Amaterasu’s cave at the end of the gorge is truly one of Kyushu’s most impressive sites. Hundreds of stones, maybe even thousands, are piled one on top of the other and creates a mysterious and sombre atmosphere.
One of my favourite things when visiting shrines is spotting a mirror in an offering hall or as part of an altar. Today it’s an important symbol in Shintoism, representing a kami (god), but was born as a referance to the legend mentioned previously, the mirror hanging outside Amaterasu’s cave.
By the time I made it back to the bus stop, the timetable told me the next bus back to town had only just passed. I walked around the main shrine again to fill in some time and found a map. It recommended I visit another shrine ten minutes further down the road, so I took its advice and went to see what it had to offer. Takachiho has a lot of shrines!
A very well-done tengu carving.
This secret shrine is known for its nine cedar trees in a line, but the other nature was also beautiful. A group of Japanese tourists were walking up the steps when I arrived and, excited to see a foreigner, they gave me some sweets!
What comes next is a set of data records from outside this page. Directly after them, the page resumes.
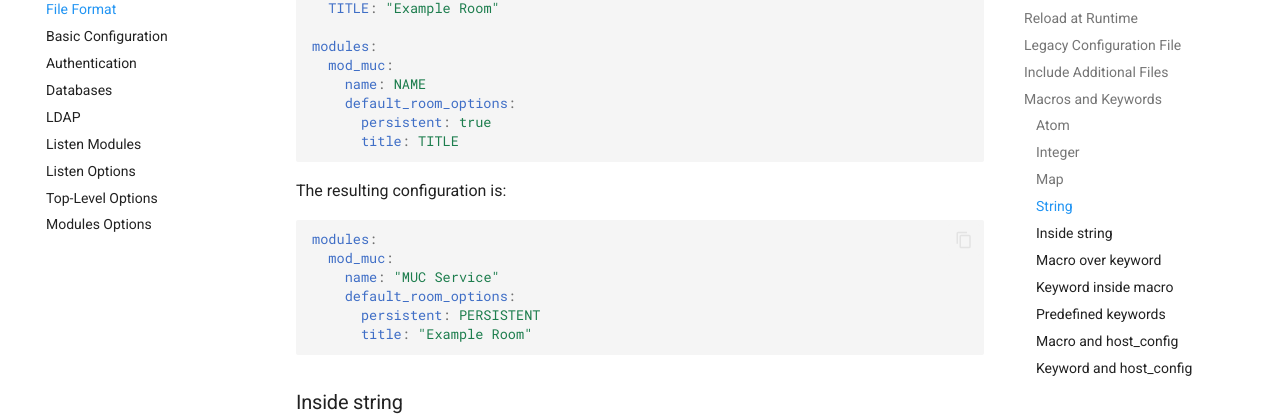
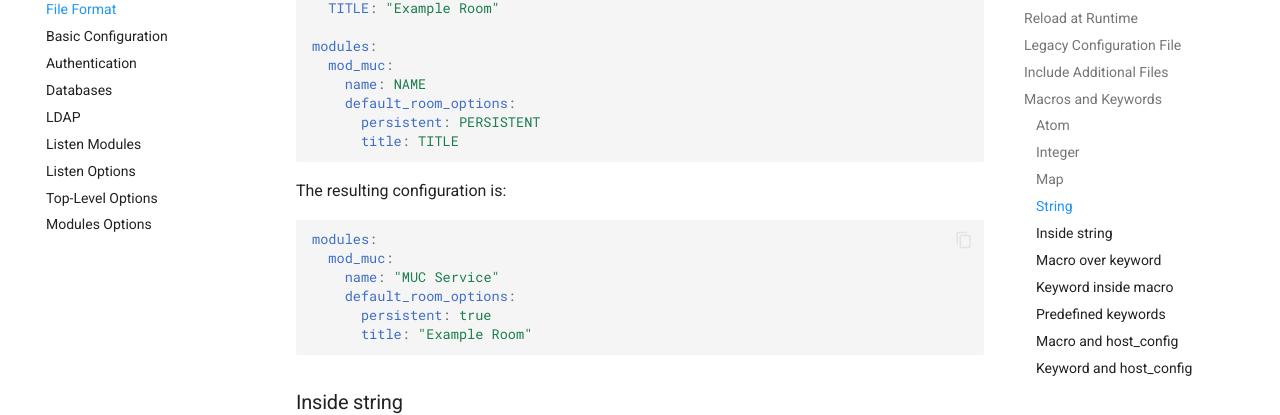
Before and after one commit to processone/docs.ejabberd.im, an MkDocs documentation site: the page built from content/admin/configuration/file-format.md, in a window 1280 px wide and 900 px high, scrolled down 4964 px. Shown: the part 147-562 px from the top of the window. Built offline with MkDocs 1.6.1 and Material for MkDocs 9.7.7, drawn with Linux system fonts in a browser that asks for light colours; comment, search, counter and statistics services are not loaded; part of the change alters nothing that is shown.

````diff
--- a/content/admin/configuration/file-format.md
+++ b/content/admin/configuration/file-format.md
@@ -262,7 +262,7 @@ modules:
   mod_muc:
     name: NAME
     default_room_options:
-      persistent: true
+      persistent: PERSISTENT
       title: TITLE
 ```
 
@@ -273,7 +273,7 @@ modules:
   mod_muc:
     name: "MUC Service"
     default_room_options:
-      persistent: PERSISTENT
+      persistent: true
       title: "Example Room"
 ```
 
````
Because of my change of plans the day before and my early arrival to Takachiho, all the things I wanted to see were already successfully crossed off my to-do list. With an empty day ahead, I decided to walk back to town rather than take the return bus. I did enjoy the walk through the rice fields and countryside life, but I gave up after 45 minutes and stopped for lunch half way there instead. It was a restaurant specialised in tororo. The first time I tried tororo I thought it was made from egg white, but it’s actually yam.
When I finally made it back to central Takachiho I stopped by the main gorge again, this time in better weather, as well as for a look around the farmer’s market.
Takachiho is a town well worth visiting. Its nature is stunning at every turn, there are many delicious restaurants and plenty of culture. I’m glad I gave it two days rather than just one and, when I return to Takamori one day to complete my failed plans, I hope to stop by Takachiho again.